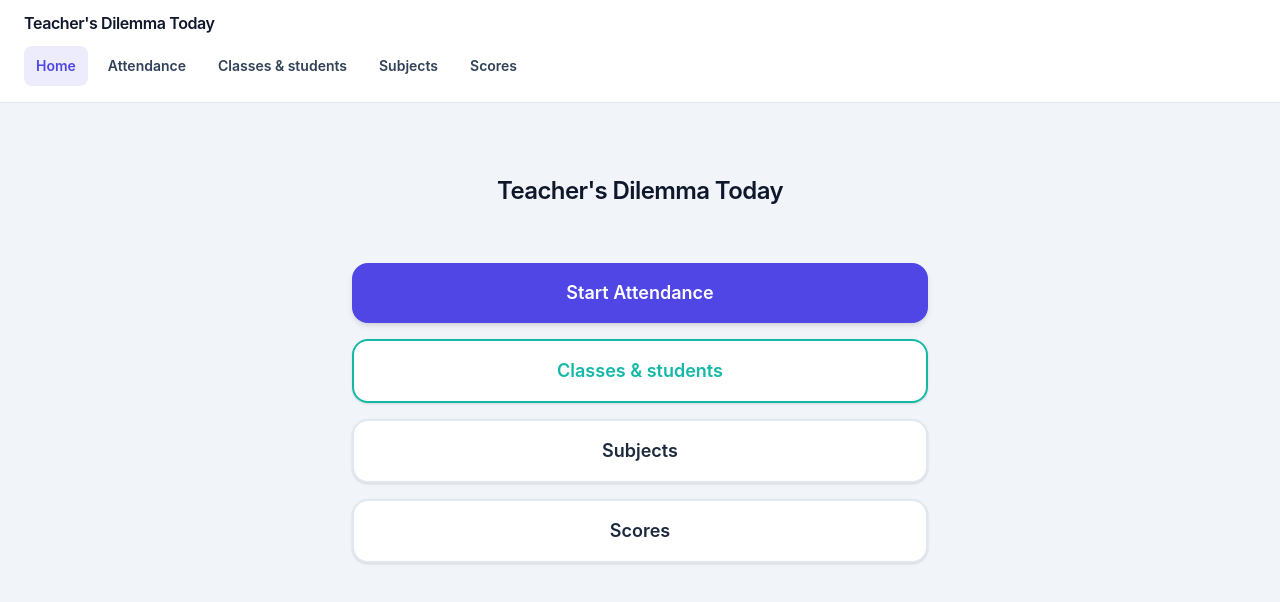
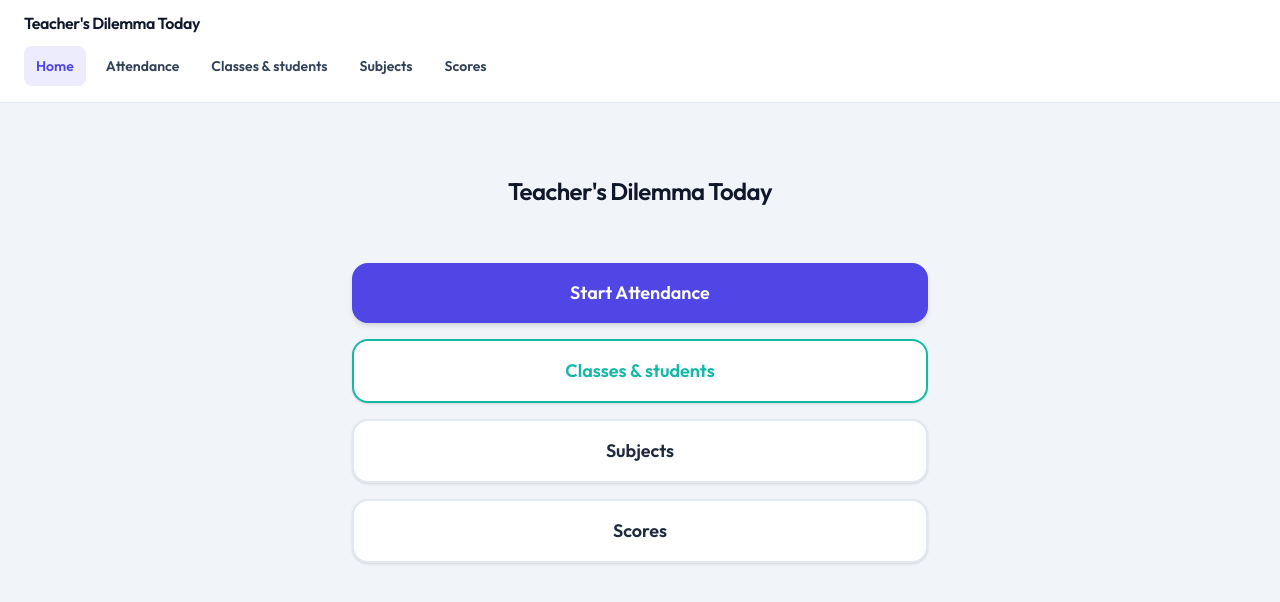
Before and after one commit to karlarboiz/tdtd_project, a React (Vite) app in the folder tdtd-frontend/: page / in a window 1280 px wide. Shown: the top 602 px of the page. Built offline with nearby package versions, Linux system fonts and the light colour scheme; no server answers.

Commit message:
update font style for common text

```diff
--- a/tdtd-frontend/index.html
+++ b/tdtd-frontend/index.html
@@ -7,6 +7,12 @@
       name="viewport"
       content="width=device-width, initial-scale=1.0, viewport-fit=cover"
     />
+    <link rel="preconnect" href="https://fonts.googleapis.com" />
+    <link rel="preconnect" href="https://fonts.gstatic.com" crossorigin />
+    <link
+      href="https://fonts.googleapis.com/css2?family=Outfit:wght@100..900&display=swap"
+      rel="stylesheet"
+    />
     <title>Teacher's Dilemma Today</title>
   </head>
   <body>
--- a/tdtd-frontend/src/index.css
+++ b/tdtd-frontend/src/index.css
@@ -1,10 +1,17 @@
 @import 'tailwindcss';
 
 @theme {
+  --font-sans: 'Outfit', ui-sans-serif, system-ui, sans-serif;
   --color-primary: #4f46e5;
   --color-secondary: #14b8a6;
   --color-accent: #fb7185;
   --color-neutral-bg: #f1f5f9;
+}
+
+@layer base {
+  html {
+    @apply font-sans antialiased;
+  }
 }
 
 body {
@@ -13,6 +20,13 @@ body {
   padding-right: env(safe-area-inset-right, 0px);
 }
 
+button,
+input,
+select,
+textarea {
+  font: inherit;
+}
+
 #root {
   min-height: 100svh;
   width: 100%;
```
◇ ◇ ◇ ◇ ◇ ◇ ◇
→ TASK STATEMENT
Everything in the listing above must be retyped exactly, except for the pictures.

→ EXERCISE OUTPUT
Before and after one commit to karlarboiz/tdtd_project, a React (Vite) app in the folder tdtd-frontend/: page / in a window 1280 px wide. Shown: the top 602 px of the page. Built offline with nearby package versions, Linux system fonts and the light colour scheme; no server answers.

Commit message:
update font style for common text

```diff
--- a/tdtd-frontend/index.html
+++ b/tdtd-frontend/index.html
@@ -7,6 +7,12 @@
       name="viewport"
       content="width=device-width, initial-scale=1.0, viewport-fit=cover"
     />
+    <link rel="preconnect" href="https://fonts.googleapis.com" />
+    <link rel="preconnect" href="https://fonts.gstatic.com" crossorigin />
+    <link
+      href="https://fonts.googleapis.com/css2?family=Outfit:wght@100..900&display=swap"
+      rel="stylesheet"
+    />
     <title>Teacher's Dilemma Today</title>
   </head>
   <body>
--- a/tdtd-frontend/src/index.css
+++ b/tdtd-frontend/src/index.css
@@ -1,10 +1,17 @@
 @import 'tailwindcss';
 
 @theme {
+  --font-sans: 'Outfit', ui-sans-serif, system-ui, sans-serif;
   --color-primary: #4f46e5;
   --color-secondary: #14b8a6;
   --color-accent: #fb7185;
   --color-neutral-bg: #f1f5f9;
+}
+
+@layer base {
+  html {
+    @apply font-sans antialiased;
+  }
 }
 
 body {
@@ -13,6 +20,13 @@ body {
   padding-right: env(safe-area-inset-right, 0px);
 }
 
+button,
+input,
+select,
+textarea {
+  font: inherit;
+}
+
 #root {
   min-height: 100svh;
   width: 100%;
```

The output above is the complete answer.